> [TASK DESCRIPTION]
Using the entries that follow, count the lines containing the word "Leanの基礎" and give that number by itself.

Screenshot and code edit data:
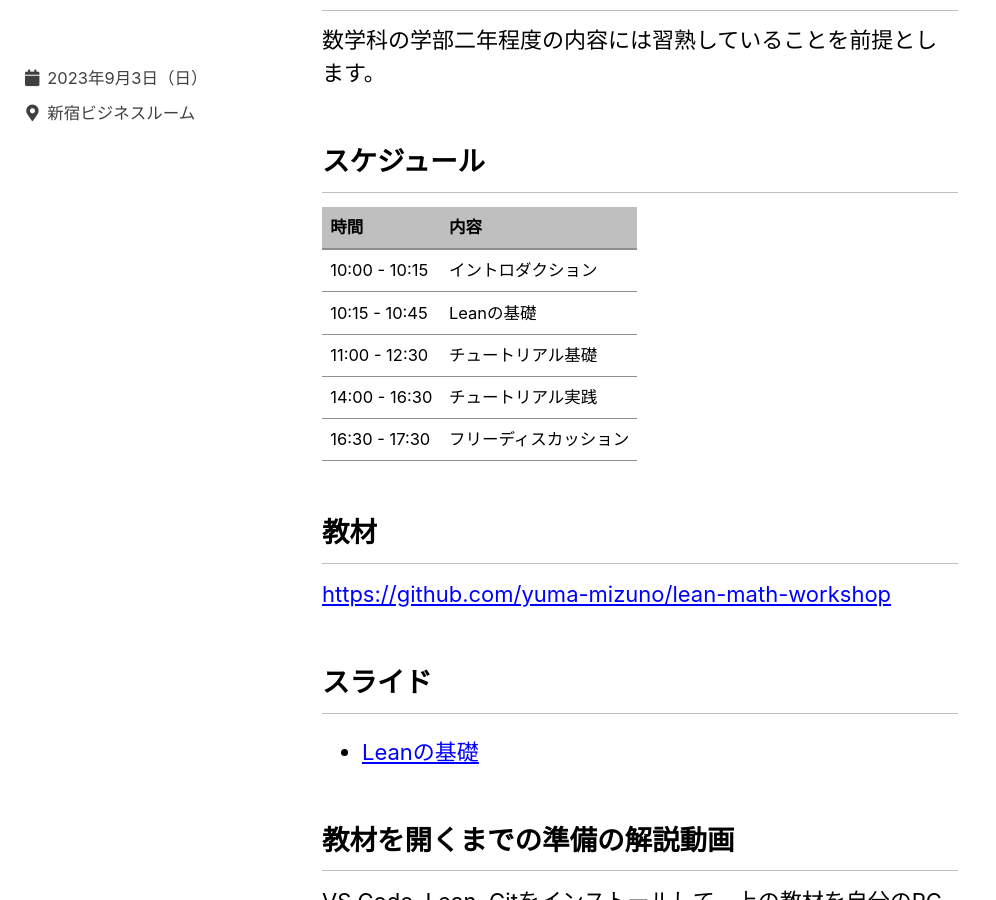
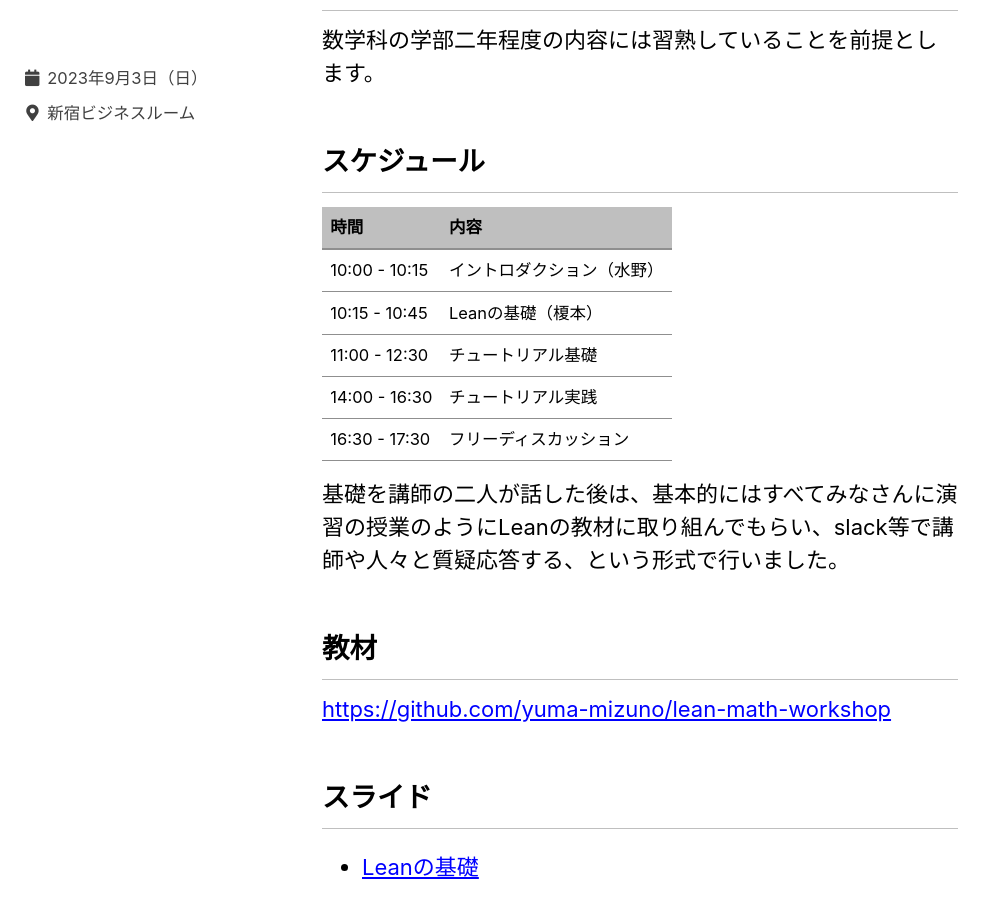
Before and after one commit to haruhisa-enomoto/lean-math-workshop, a Jekyll site: the page built from _pages/home.md, in a window 1280 px wide and 900 px high, scrolled down 1573 px. Shown: the whole window, without its empty margins (0-996 px from the left). Built offline with Jekyll 4.4.1, drawn with Linux system fonts in a browser that asks for light colours; cached includes are drawn as plain includes.

Commit message:
Update info

```diff
--- a/_pages/home.md
+++ b/_pages/home.md
@@ -30,11 +30,13 @@ title: "数学系のためのLean勉強会"
 
 |時間|内容|
 |---|---|
-|10:00 - 10:15|イントロダクション|
-|10:15 - 10:45|Leanの基礎|
+|10:00 - 10:15|イントロダクション（水野）|
+|10:15 - 10:45|Leanの基礎（榎本）|
 |11:00 - 12:30|チュートリアル基礎|
 |14:00 - 16:30|チュートリアル実践|
 |16:30 - 17:30|フリーディスカッション|
+
+基礎を講師の二人が話した後は、基本的にはすべてみなさんに演習の授業のようにLeanの教材に取り組んでもらい、slack等で講師や人々と質疑応答する、という形式で行いました。
 
 ## 教材
 
```
Also changed, not shown: _pages/links.md (+3 -0 lines).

> [RESULT BELOW]
2